The last time Tampa Bay Buccaneers RB Doug Martin took a hit of any kind was last Oct. 20 in Atlanta, where his left labrum came apart after he fell awkwardly to the ground trying to catch a short pass from QB Mike Glennon.
Thoughts of that moment were running through Martin’s mind before he took the field for the first day of padded workouts under new coach Lovie Smith at One Buc Place on Sunday.
Those thoughts, though, didn’t leave the 2012 Pro Bowler even one bit hesitant.
“No, I wasn’t nervous at all about it,’’ Martin said later. “I’ve kind of been testing it out, punching bags and really putting my shoulder into it, so I wasn’t worried about it at all.
“I was actually happy to get back out there and be back in pads. It’s been a while for me. And right now the shoulder feels really good. It really does. First day in pads, it’s still intact, so I’m good to go.”
The same could not necessarily be said for the rest of the Bucs offense. That unit was often dominated by the defense on the first day in pads and when it wasn’t being dominated, it was playing sloppy football.
QB Josh McCown had his second throw of the day in 11-on-11 work intercepted by MLB Mason Foster and the ball wound up on the ground far more often than Smith would like to see, mostly the result of dropped passes.
“Actually, the last couple of days we’ve had some balls on the ground,’’ Smith said. “Of course, we can’t do that. Offensively we are doing some things (well), but we’re a work in progress still.’’
The Bucs made it through their first padded workout relatively unscathed. Though LG Jamon Meredith left practice early with what O-line coach described as cramps, the Bucs avoided any serious injuries.
The only notable injury so far was suffered Saturday by CB Rashaan Melvin, who tweaked his left ankle during a pass coverage drill. He spent Sunday’s workout watching from the sidelines with his left foot in a protective boot.
“We have a couple dings but nothing to really concern ourselves about,’’ Smith said. “Our numbers are pretty good right now so there’s nothing that really concerns us.’’
My left foot
An NFL rule prohibiting rookies from joining their new team until after final exams are completed for the spring semester wasn’t the only thing that kept TE Austin Seferian-Jenkins off the field this offseason.

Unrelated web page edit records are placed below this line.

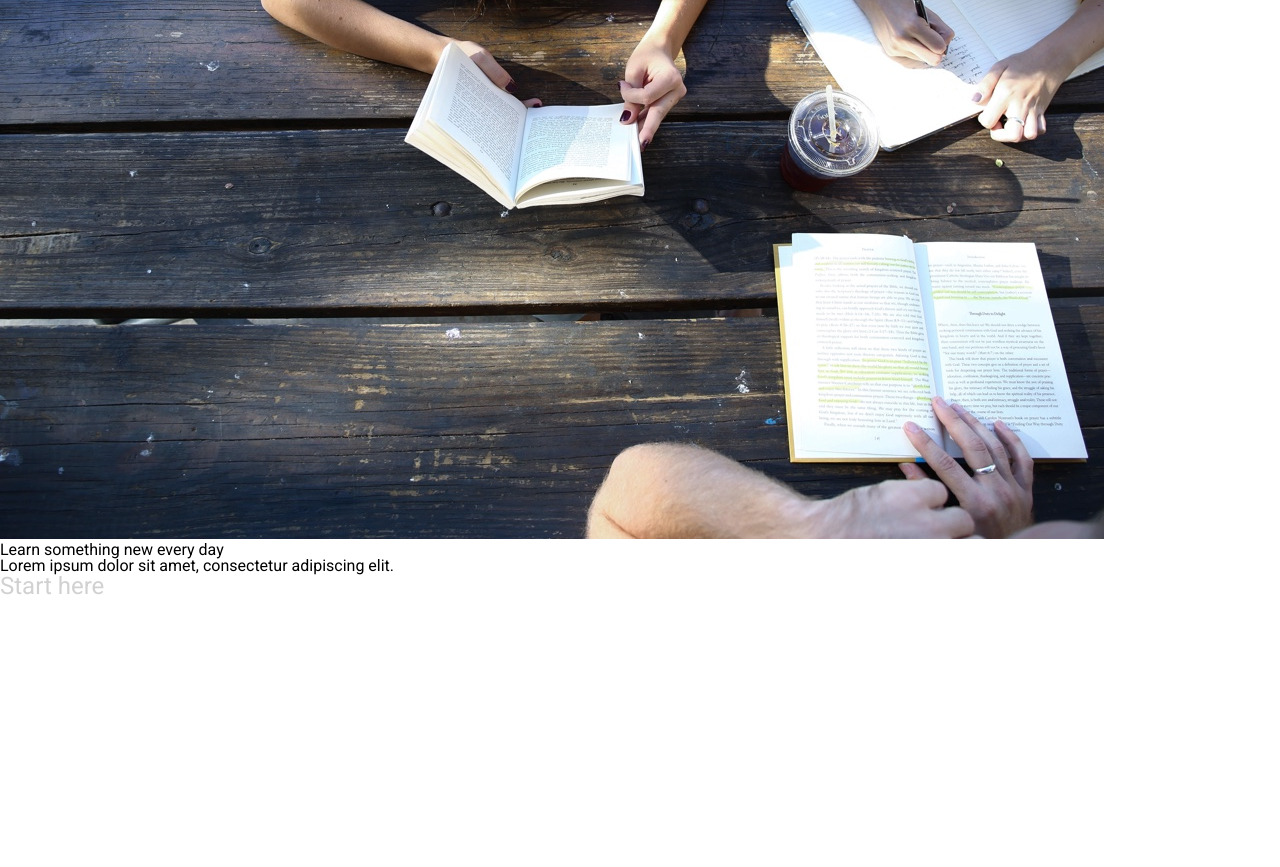
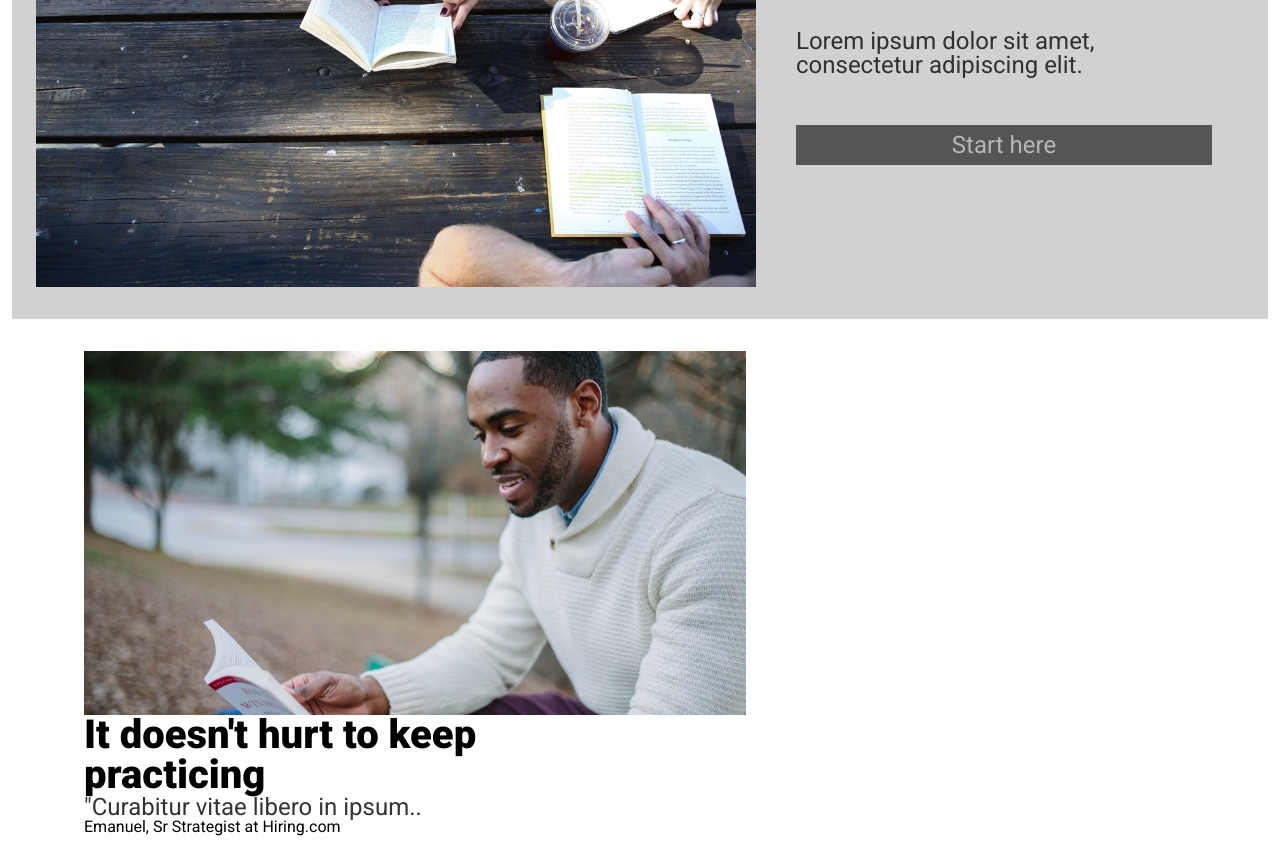
Before and after one commit to seb60/ColmarAcademy, a plain HTML site: page index.html in a window 1280 px wide. Shown: the part 341-1208 px from the top of the page. Before the commit the page ends 941 px from the top, so only its background shows below. Drawn offline with Linux system fonts and the light colour scheme.

Commit message:
Working on second banner.

```diff
--- a/index.html
+++ b/index.html
@@ -23,7 +23,7 @@
         <nav id="navBar">
             <div class="logo">
                 <img src="./resources/images/ic-logo.svg" alt="Logo">
-                <span><strong>COLMAR</strong>ACADEMY</span>
+                <span class="light"><strong class="dark">COLMAR</strong>ACADEMY</span>
             </div>
             <div class="navList">
                 <ul>
@@ -35,20 +35,51 @@
             </div>
         </nav>
 
+<!--Big Content Container-->
+
+        <div class="mainPage">
+
 <!--Start Banner-->
 
-        <div class="startBanner">
-            <div class="bigImage container">
+            <div class="startBanner container">
+                <div class="Banner bigContainer">
+                    <div class="bigImage">
                         <img src="./resources/images/banner.jpg" alt="Studying">
                     </div>
-            <div class="bannerBox">
+                </div>
+                <div class="bannerBox dark">
                     <h1>Learn something new every day</h1>
                     <h3>Lorem ipsum dolor sit amet, consectetur adipiscing elit.</h3>
                     <div class="startBox">
-                    <span>Start here</span>
+                            <span class="light">Start here</span>
                     </div>
                 </div>
             </div>
 
+<!--Academy Information-->
+            <div class="academyInfo container">
+                <div class="practice bigContainer">
+                    <div class="bigImage">
+                        <img src="./resources/images/information-main.jpg" alt="Information">
+                    </div>
+                    <div class="bigContainer">
+                        <h1>It doesn't hurt to keep practicing</h1>
+                    </div>
+                    <div class="bigContainer dark">
+                        <h3>"Curabitur vitae libero in ipsum..</h3>
+                    </div>
+                    <div>
+                        <p>Emanuel, Sr Strategist at Hiring.com</p>
+                    </div>
+                </div>
+                <div class="orient smallContainer">
+                    <div class="smallImg">
+
+                    </div>
+
+                </div>
+            </div>
+
+        </div>
     </body>
 </html>
--- a/resources/css/styles.css
+++ b/resources/css/styles.css
@@ -8,18 +8,67 @@ html {
     font-size: 16px;
 }
 
-div {
-
-}
-
 span {
     font-size: 1.5rem;
-    color: rgba(201, 201, 201, 0.85);
 }
 
 strong {
     font-weight: 800;
-    color: rgba(79, 79, 79, 0.95);
+}
+
+h1 {
+    font-size: 2.5rem;
+    font-weight: 800;
+}
+
+h3 {
+    font-size: 1.5rem;
+}
+
+.container {
+    display: flex;
+    padding: 2rem 2rem 2rem 1.5rem;
+    max-width: 1200px;
+}
+
+.bigContainer {
+    display: flex;
+    max-width: 60%;
+    height: auto;
+}
+
+.bigContainer img {
+    max-width: 100%;
+    height: auto;
+    overflow: hidden;
+    display: block;
+}
+
+.bigContainer h1 {
+    width: 100%;
+}
+
+.smallContainer {
+    width: 26.4375rem;
+}
+
+.mainPage {
+    position: relative;
+    top: 4rem;
+    display: flex;
+    flex-direction: column;
+    justify-content: center;
+    align-items: center;
+}
+
+/*General Colors*/
+
+.dark {
+    color: rgba(40, 40, 40, 0.95);
+}
+
+.light {
+    color: rgba(201, 201, 201, 0.85);
 }
 
 /*Top Nav Bar*/
@@ -31,6 +80,9 @@ strong {
     height: 4rem;
     padding: 0 1.5rem;
     background-color: white;
+    position: fixed;
+    width: 100%;
+    z-index: 10;
 }
 
 .navList li {
@@ -40,7 +92,7 @@ strong {
 
 .navList li a {
     text-decoration: none;
-    font-size: 1.25rem;
+    font-size: 1.15rem;
 }
 
 .logo {
@@ -55,5 +107,45 @@ strong {
 /*Start Banner*/
 
 .startBanner {
+    display: flex;
+    background-color: rgba(201, 201, 201, 0.85);
+    top: 64px;
+}
 
+.bannerBox {
+    display: flex;
+    flex-direction: column;
+    padding: 0 2.5rem;
+    justify-content: center;
+    align-items: flex-start;
 }
+
+.bannerBox h1 {
+    padding: 1.5rem 0;
+}
+
+.bannerBox h3 {
+    font-size: 1.5rem;
+    padding: 1.5rem 0;
+}
+
+.startBox {
+    padding: .5rem;
+    background-color: rgba(79, 79, 79, 0.95);
+    text-align: center;
+    width: 100%;
+    margin-top: 1.5rem;
+}
+
+/*Academy Information*/
+
+.academyInfo {
+    display: flex;
+    flex-direction: column;
+    justify-content: space-between;
+}
+
+.practice {
+    display: flex;
+    flex-direction: column;
+}
```
Lines whose indentation alone changed are shown as unchanged.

Even if Seferian-Jenkins, the Bucs’ second-round pick out of Washington, had joined the team in time for offseason practice, a surgically repaired left foot still would have kept him off the field.
The two issues have combined to put Jenkins far behind the rest of his teammates in his attempt to learn the playbook and reach the conditioning level he needs to play at a high level.
He is quickly making up on the ground he lost, though, especially on the field itself, where the pain he was once experiencing as a result of the stress fracture in his left foot has all but disappeared.
“Oh, it feels so good right now,’’ Seferian-Jenkins said. “When I was running out there during the season last year I could kind of feel my foot and I was always kind of thinking about it.
“But now it’s refreshing to be able to run around. I get a little tired because I haven’t been able to run around like that for a while. But it feels really good and I thank God for that because I haven’t felt like that in a long time.’’